While impact investing has grown rapidly, investors lack the tools and data to effectively and consistently measure the impact of their investments.
According to estimates by the Global Impact Investing Network, the size of the impact investing market in 2022 hit US$1 trillion ($1.6 trillion), spurred on by investors’ desire to achieve positive societal outcomes while earning attractive returns on capital.
In Australia, fund managers are seeing super funds re-allocating to strategy after a hiatus. “Super funds were not particularly interested in impact investing a couple of years ago. Their focus was more on regulatory and competitive landscape issues,” said Tim Macready, chief investment officer at impact fund manager and advisor Brightlight Group. Brightlight manages around $500 million of assets.
“But interest is now picking up again and I’d expect to see super funds starting to reallocate again.”
Hindering market growth
One of the key issues hindering the market is the lack of consistent data, tools and standards to measure impact.
Though the problem is not a new one according to Philippe Zaouati, chief executive of portfolio manager Mirova, an affiliate of Natixis Investment Managers with €25.5 billion ($40 billion) of assets under management.
“It’s always difficult to measure the impact but I’ve been hearing about the lack of data and lack of consistency of data for 20 years or so. We don’t lack of data, we probably lack more analysis of data,” he said.
Cbus’ chief investment officer Kristian Fok said getting the right information is important. “In the past, there was a lack of information. How we process and consume that information [around responsible investing] is going to be pretty critical.”
The $70 billion super fund recently appointed Rosalind Mckay as head of responsible investment and she has been tasked to develop responsible investment frameworks including what information is needed. The fund already uses the GRESB Foundation methodology which sets benchmarks and global standards for measuring ESG for the real estate and infrastructure industry.
There is growing demand from investors for more impact measurement frameworks and metrics to be applied and the lack of consistency is challenging for investors and portfolio managers. “One investor might care about job creation, one investor might care about poverty alleviation, another might care about something else,” said Macready.
“Each of them is asking for cases that have precise metrics in the way that they want to make an impact and that can be challenging when we’re dealing with multi asset portfolios, where managers don’t necessarily all report on the same metrics.”
The finalisation of Australia’s sustainable finance taxonomy – a set of definitions of activities or assets that are considered sustainable – will provide more clarity on calculating impact.
“Once you have those frameworks, you have a set rules and measurements that can actually also legitimately help you identify the impact [of your investments],” said Fok, who is also acting chair of the Australian Sustainable Finance Institute that is developing the taxonomy.

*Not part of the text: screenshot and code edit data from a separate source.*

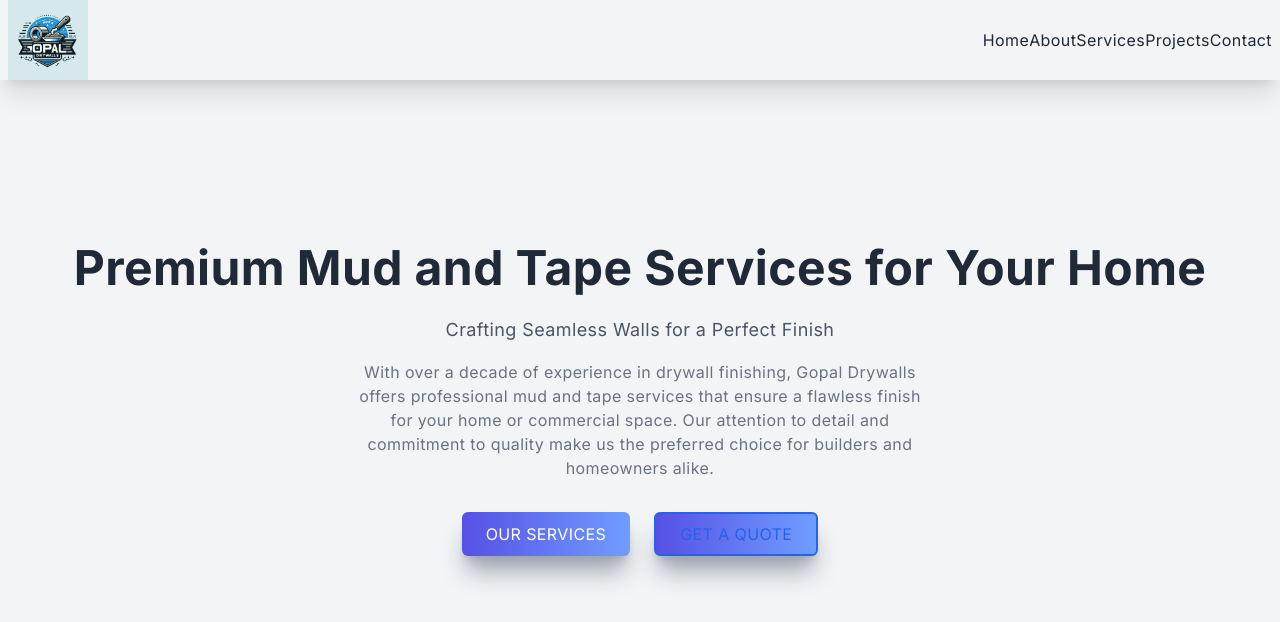
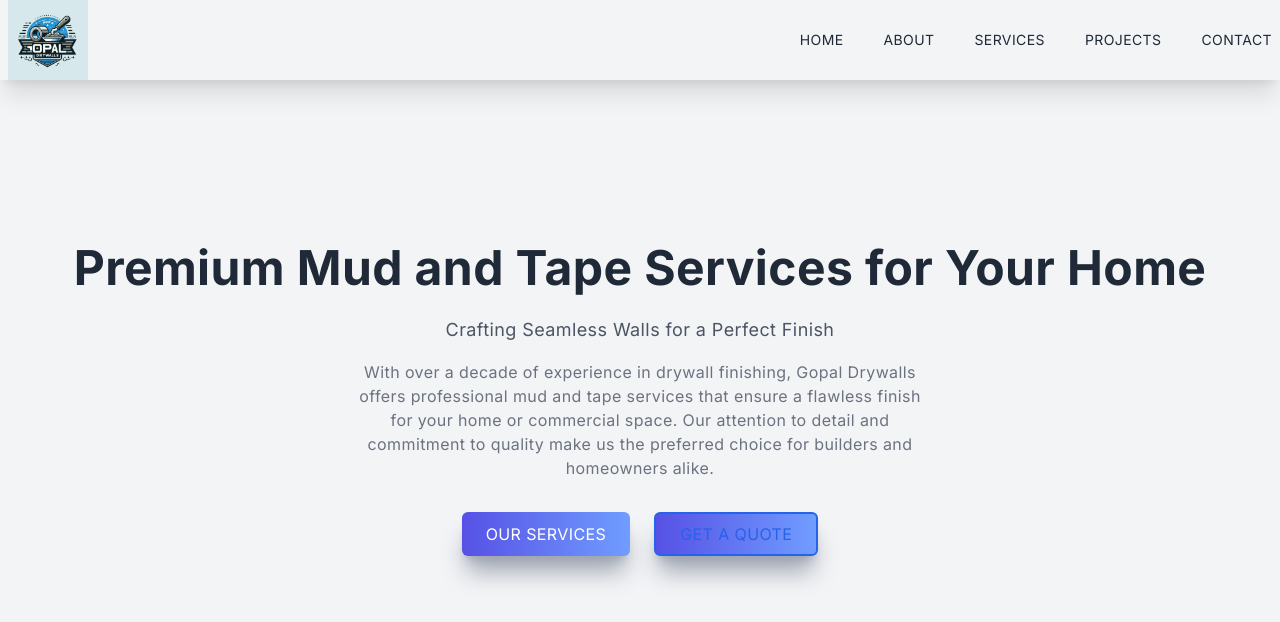
Before and after one commit to Khushdeep899/gopal-website, a Next.js app: page / in a window 1280 px wide. Shown: the top 622 px of the page. Built offline with nearby package versions, Linux system fonts and the light colour scheme.

Commit message:
typos in Navbar

```diff
--- a/components/Navbar.jsx
+++ b/components/Navbar.jsx
@@ -27,19 +27,19 @@ const Navbar = () => {
         <div>
             <ul className='hidden md:flex '>
                 <Link href='/'>
-                    <li classname='ml-10 text-sm uppercase hover:border-b'> Home </li>
+                    <li className='ml-10 text-sm uppercase hover:border-b'> Home </li>
                 </Link>
                 <Link href='/'>
-                    <li classname='ml-10 text-sm uppercase hover:border-b'> About </li>
+                    <li className='ml-10 text-sm uppercase hover:border-b'> About </li>
                 </Link>
                 <Link href='/'>
-                    <li classname='ml-10 text-sm uppercase hover:border-b'> Services </li>
+                    <li className='ml-10 text-sm uppercase hover:border-b'> Services </li>
                 </Link>
                 <Link href='/'>
-                    <li classname='ml-10 text-sm uppercase hover:border-b'> Projects </li>
+                    <li className='ml-10 text-sm uppercase hover:border-b'> Projects </li>
                 </Link>
                 <Link href='/'>
-                    <li classname='ml-10 text-sm uppercase hover:border-b'> Contact </li>
+                    <li className='ml-10 text-sm uppercase hover:border-b'> Contact </li>
                 </Link>
             </ul>
 
```
Also changed, not shown: public/assets/logo-no-bg.png (added), public/assets/logo-with-bg.png (added).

Attribution is another problem with inconsistency in terms of how impact investments and impact fund managers claim their share of impact.
“We’re seeing the equity manager will claim the impact of the total percentage of equity and where they do not adjust for their share of ownership because that can be really complex in the capital structure. So that attribution piece is actually really challenging as well,” said Brightlight’s Macready.
This is one of the reasons UK-based green bond fund manager Affirmative Investment Manager limits its investments to the labelled green bond market explained Katie House, partner – sustainability.
“We have specifically chosen to focus our attention on labelled bonds because it gives us an additional layer to be able to measure our impact. We look for the impact through the use of proceeds of the bond,” she said.
“It’s not enough to take the label at face value, we definitely still need to do our research and that’s both on the use of proceeds side and also on the issuer side.”
Even in the measurement of greenhouse gases, which has established datasets and science-based methodology, calculating the indirect carbon emissions of a company’s value chain, or scope 3 emissions, continues to confound.
“Emissions information, particularly scope 1 and 2, the data is pretty good but when you start looking at scope 3, data provision is much more variable and much more often estimated,” said House.